“My rent has increased since then as my wages have gone up. There will probably come a point where I’ll be earning too much and will have to move out, but this has given me a good chance to save.”
An affordable housing tenant living alone can currently earn a maximum gross annual income of $59,900, according to the Centre for Affordable Housing’s eligibility guidelines.
With the maximum income for a household increasing by $30,000 for every additional adult and $18,000 for every additional child, a couple with four children could still be considered as moderate earners with a combined income of $161,900.
City West Housing tenancy services manager Christina Hough said a diverse range of tenants and household types lived in the housing provider’s 731 affordable homes, which house more than 1400 people, including key workers like nurses, teachers and emergency service personnel.
She said the widening gap between the eligibility for social housing and the rising cost of the private rental market, meant there was huge demand for more affordable housing.
“We’ve got hundreds of people on our waitings lists, and we don’t even promote them,” she said, noting that with an estimated 60,000 people on the social housing waiting list at least 100,000 additional affordable housing properties were needed in NSW.
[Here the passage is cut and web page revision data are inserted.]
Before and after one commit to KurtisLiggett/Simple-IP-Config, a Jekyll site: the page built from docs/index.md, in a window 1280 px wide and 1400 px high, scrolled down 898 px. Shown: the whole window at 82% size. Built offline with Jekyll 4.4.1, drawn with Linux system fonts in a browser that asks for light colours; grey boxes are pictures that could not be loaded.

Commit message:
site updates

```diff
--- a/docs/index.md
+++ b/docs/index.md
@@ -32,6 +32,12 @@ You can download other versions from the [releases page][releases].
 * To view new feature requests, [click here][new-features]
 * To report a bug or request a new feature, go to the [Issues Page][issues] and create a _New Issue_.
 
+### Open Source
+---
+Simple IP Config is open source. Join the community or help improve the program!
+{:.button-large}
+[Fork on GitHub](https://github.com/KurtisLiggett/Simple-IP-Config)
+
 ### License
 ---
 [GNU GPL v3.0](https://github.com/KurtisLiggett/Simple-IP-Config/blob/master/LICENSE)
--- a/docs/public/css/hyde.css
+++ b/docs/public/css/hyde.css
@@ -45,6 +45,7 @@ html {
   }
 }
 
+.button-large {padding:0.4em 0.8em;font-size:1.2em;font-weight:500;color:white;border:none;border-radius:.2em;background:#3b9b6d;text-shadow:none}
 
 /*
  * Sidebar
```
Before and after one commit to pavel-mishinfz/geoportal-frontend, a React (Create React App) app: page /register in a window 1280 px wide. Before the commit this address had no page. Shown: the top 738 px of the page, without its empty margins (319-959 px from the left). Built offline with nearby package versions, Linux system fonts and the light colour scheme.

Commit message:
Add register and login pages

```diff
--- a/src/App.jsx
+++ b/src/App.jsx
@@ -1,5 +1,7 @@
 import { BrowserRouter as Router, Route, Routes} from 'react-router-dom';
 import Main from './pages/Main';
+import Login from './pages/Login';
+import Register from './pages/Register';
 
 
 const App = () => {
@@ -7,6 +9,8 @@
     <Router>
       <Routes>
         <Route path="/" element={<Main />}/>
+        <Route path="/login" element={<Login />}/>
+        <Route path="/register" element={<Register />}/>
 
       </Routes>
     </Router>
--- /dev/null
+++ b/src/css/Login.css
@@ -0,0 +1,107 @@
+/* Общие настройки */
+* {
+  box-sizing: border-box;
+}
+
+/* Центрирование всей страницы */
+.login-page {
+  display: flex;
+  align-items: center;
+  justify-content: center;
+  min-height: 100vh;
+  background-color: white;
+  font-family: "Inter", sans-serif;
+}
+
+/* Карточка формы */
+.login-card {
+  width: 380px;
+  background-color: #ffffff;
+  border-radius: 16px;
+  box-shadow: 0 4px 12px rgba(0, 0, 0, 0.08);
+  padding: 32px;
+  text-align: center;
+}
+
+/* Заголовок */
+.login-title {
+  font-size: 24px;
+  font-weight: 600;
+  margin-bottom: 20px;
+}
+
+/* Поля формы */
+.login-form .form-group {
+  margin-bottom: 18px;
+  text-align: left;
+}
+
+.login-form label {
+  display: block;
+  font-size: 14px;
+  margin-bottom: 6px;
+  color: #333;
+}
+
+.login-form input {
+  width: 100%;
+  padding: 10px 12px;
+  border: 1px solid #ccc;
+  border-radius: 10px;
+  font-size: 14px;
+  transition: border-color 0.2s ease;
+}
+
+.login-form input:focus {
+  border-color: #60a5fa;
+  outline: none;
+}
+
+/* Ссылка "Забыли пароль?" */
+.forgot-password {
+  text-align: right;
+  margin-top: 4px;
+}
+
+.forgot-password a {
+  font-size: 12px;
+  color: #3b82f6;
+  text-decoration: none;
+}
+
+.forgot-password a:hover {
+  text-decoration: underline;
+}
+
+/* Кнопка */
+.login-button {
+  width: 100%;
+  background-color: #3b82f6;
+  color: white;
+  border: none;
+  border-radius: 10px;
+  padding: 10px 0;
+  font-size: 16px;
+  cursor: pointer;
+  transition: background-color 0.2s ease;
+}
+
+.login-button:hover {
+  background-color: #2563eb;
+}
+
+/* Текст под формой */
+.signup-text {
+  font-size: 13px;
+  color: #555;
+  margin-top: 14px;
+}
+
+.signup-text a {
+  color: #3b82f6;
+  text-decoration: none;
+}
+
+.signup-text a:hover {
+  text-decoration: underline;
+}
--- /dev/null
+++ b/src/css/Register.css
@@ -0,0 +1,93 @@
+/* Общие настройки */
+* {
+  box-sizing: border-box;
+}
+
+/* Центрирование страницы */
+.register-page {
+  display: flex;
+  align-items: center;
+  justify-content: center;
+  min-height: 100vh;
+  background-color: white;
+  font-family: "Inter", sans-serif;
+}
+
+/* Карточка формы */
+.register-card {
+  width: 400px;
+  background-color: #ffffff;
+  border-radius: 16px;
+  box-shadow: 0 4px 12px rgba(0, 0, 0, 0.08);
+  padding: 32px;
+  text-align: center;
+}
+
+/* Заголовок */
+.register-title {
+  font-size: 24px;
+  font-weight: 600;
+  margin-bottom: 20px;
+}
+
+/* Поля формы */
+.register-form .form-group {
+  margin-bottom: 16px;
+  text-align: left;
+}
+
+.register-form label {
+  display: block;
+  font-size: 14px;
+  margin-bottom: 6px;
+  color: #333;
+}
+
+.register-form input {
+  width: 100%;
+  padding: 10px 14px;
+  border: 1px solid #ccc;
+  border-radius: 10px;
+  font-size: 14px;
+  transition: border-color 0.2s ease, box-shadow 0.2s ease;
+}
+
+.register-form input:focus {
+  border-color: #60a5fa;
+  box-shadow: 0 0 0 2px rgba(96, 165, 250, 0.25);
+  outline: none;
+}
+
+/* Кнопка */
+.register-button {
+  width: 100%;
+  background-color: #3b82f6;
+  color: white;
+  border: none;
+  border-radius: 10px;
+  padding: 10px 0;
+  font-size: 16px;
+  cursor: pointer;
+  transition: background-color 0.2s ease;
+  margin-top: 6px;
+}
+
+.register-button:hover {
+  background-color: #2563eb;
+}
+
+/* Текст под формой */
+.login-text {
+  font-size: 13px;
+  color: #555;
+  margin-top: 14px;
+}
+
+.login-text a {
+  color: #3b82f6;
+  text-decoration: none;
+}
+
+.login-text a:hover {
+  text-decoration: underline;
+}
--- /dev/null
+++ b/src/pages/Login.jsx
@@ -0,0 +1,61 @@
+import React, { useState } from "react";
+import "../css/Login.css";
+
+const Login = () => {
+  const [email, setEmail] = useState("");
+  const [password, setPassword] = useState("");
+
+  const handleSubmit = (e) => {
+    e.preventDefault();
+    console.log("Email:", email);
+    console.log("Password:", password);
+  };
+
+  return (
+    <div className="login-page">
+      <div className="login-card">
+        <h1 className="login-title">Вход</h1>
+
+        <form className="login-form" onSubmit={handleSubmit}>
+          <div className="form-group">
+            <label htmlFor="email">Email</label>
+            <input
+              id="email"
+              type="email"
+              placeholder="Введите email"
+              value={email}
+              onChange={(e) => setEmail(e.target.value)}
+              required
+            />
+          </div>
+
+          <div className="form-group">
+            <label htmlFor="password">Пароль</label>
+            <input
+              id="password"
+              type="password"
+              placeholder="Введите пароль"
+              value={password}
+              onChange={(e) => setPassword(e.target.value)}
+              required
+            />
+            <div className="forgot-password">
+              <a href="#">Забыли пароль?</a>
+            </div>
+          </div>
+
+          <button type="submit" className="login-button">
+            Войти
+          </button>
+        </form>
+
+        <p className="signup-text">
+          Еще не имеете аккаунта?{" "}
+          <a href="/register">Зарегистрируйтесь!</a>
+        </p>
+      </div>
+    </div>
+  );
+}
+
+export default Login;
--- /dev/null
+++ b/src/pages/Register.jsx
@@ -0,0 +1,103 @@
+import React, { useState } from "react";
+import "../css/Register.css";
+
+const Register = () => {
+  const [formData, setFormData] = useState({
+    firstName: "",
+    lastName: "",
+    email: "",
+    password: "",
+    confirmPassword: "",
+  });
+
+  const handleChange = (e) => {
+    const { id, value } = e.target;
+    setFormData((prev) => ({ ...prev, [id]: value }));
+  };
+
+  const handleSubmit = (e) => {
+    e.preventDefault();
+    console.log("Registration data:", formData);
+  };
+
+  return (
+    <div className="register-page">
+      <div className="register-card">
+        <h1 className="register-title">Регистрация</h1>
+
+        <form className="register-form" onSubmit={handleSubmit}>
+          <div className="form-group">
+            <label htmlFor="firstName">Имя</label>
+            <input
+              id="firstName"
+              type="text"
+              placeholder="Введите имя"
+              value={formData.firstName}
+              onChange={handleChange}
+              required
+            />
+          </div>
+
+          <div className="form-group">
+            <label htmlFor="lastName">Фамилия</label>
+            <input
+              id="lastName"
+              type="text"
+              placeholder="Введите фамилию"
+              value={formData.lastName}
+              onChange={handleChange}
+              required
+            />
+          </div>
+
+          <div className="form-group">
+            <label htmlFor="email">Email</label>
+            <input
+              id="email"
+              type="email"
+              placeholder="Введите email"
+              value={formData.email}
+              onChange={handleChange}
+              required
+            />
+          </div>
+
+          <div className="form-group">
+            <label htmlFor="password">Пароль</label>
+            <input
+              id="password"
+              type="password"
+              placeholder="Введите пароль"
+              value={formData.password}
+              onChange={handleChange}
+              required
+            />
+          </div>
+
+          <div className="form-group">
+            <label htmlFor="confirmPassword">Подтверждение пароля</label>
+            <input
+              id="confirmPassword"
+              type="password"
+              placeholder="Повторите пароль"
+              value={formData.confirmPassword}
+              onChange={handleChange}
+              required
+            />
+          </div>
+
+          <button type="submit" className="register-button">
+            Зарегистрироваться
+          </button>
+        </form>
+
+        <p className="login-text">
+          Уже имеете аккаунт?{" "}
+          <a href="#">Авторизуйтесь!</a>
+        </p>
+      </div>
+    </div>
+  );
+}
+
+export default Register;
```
Andrea Galloway, chief executive officer of community housing provider Evolve Housing, said an estimated 44 per cent of NSW households were living in financial stress, and noted there was a huge shortage of affordable housing, particularly for single person households, which are forecast to significantly increase in the coming decades.
Of the 603 properties managed by Evolve Housing, 40 per cent are occupied by singles, 30 per cent by single parent families, 20 per cent by couples with children and just 10 per cent by couples without children.
She noted apart from giving low to moderate income workers the opportunity to find affordable accommodation close to where they worked and providing an opportunity for some households to save for a house deposit, affordable housing also provided a stepping stone for social housing tenants into the private rental market.
When Felicia Heggarty moved into one of Evolve Housing’s 170 studio apartments two years ago with her fiance Adrian Cooper, the pair had been sleeping rough for a year and a half while waiting for social housing.
Benefit payments initially enabled the couple to cover their below market rent for the studio but they upgraded to a two-bedroom apartment after securing work – Adrian as a full-time driver for a crane company and Felicia as a part time cleaner.
Earlier this month, the pair, who are expecting a child in May, were able to move back into the private rental market and are now renting a five-bedroom home in Penrith.
“When this lease ended we were no longer under the income bracket and wouldn’t have expected to stay in that place when it could be helping other people, so that they can one day have the ability like us to go out and rent properly.”
She said the couple’s time at Evolve enabled them to develop a rental history and use their income to save for a bond, buy white goods for a home and improve their qualifications.
This story Administrator ready to work first appeared on Nanjing Night Net.